-------- Data for the task

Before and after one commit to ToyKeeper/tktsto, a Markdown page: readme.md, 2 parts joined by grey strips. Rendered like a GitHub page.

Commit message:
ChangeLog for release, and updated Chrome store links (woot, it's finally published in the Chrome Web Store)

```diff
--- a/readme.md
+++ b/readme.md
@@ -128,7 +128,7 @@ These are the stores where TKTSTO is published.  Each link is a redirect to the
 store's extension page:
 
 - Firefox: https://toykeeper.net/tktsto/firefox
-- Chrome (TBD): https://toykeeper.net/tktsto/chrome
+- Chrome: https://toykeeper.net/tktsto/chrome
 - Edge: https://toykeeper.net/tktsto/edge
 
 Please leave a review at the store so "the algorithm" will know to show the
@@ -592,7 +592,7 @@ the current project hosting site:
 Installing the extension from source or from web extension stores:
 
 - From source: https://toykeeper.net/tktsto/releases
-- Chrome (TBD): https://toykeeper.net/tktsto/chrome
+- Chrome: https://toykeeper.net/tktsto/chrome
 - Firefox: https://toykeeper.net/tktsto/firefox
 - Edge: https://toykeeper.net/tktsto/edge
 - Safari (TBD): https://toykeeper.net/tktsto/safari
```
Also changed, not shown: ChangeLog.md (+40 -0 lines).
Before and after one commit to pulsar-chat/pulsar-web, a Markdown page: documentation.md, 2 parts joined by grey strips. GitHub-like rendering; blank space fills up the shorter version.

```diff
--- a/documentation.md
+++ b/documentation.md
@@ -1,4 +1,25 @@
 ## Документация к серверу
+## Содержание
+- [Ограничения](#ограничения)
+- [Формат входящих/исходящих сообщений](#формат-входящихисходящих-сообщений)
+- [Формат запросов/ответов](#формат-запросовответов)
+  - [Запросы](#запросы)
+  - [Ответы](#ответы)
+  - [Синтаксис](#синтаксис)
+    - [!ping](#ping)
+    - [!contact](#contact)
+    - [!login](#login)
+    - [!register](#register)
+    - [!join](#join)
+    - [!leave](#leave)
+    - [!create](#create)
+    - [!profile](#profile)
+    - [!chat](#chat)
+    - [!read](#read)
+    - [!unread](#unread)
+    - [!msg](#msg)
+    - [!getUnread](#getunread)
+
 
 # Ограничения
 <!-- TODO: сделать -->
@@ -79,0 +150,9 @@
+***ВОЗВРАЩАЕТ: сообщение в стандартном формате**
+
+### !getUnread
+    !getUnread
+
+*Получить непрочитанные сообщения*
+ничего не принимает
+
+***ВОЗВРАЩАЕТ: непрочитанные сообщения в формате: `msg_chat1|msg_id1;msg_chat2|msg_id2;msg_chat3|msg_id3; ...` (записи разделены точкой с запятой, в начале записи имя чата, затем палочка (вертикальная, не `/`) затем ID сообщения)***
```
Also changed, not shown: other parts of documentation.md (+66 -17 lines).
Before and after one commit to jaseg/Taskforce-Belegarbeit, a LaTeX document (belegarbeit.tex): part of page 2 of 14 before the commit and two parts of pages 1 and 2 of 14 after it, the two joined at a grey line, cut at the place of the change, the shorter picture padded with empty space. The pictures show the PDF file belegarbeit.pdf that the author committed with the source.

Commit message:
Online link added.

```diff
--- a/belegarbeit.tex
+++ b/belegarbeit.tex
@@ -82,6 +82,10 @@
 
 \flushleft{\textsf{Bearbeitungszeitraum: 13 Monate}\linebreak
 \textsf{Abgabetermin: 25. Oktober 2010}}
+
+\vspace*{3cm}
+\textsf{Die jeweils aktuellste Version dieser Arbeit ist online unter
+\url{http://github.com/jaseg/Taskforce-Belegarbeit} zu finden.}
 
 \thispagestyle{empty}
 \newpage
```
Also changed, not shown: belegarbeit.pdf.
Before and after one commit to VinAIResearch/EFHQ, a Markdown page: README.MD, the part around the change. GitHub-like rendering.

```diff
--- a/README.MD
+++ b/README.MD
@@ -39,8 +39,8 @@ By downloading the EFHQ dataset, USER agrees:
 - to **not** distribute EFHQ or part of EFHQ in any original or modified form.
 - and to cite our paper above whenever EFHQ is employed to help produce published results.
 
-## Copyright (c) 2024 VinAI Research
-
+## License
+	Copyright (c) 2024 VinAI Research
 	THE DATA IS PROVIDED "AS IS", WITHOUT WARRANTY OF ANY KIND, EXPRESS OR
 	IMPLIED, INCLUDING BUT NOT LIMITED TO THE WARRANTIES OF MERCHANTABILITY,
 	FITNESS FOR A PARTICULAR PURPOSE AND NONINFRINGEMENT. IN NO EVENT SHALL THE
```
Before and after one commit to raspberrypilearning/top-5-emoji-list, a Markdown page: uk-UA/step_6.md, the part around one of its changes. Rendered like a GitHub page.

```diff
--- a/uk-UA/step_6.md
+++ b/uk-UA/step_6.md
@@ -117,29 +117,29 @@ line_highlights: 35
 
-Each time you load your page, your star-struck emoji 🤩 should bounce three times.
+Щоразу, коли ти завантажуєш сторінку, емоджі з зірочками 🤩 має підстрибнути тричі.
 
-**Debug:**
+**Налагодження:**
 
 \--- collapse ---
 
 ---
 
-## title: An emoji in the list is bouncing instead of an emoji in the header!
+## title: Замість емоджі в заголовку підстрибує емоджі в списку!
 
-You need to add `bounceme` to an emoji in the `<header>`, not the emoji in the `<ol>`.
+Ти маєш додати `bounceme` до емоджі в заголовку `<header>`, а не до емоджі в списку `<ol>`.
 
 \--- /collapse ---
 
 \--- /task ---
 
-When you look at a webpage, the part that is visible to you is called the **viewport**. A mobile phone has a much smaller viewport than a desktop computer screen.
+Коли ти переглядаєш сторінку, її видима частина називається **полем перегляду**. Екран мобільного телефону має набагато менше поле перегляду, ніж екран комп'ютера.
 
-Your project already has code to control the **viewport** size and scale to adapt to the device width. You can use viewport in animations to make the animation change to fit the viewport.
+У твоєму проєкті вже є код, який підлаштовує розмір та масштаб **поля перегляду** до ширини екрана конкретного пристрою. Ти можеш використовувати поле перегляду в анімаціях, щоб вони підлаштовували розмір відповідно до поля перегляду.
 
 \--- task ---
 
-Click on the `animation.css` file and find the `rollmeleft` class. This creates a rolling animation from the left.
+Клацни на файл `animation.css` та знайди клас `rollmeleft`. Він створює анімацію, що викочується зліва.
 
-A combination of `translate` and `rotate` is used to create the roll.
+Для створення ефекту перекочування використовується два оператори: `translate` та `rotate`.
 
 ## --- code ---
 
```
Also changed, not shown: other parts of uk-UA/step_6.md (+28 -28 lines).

----------------

▶ **Aim of the task**
Take every line above that includes "заголовку" and list it.

▶ **Written response**
+## title: Замість емоджі в заголовку підстрибує емоджі в списку!
+Ти маєш додати `bounceme` до емоджі в заголовку `<header>`, а не до емоджі в списку `<ol>`.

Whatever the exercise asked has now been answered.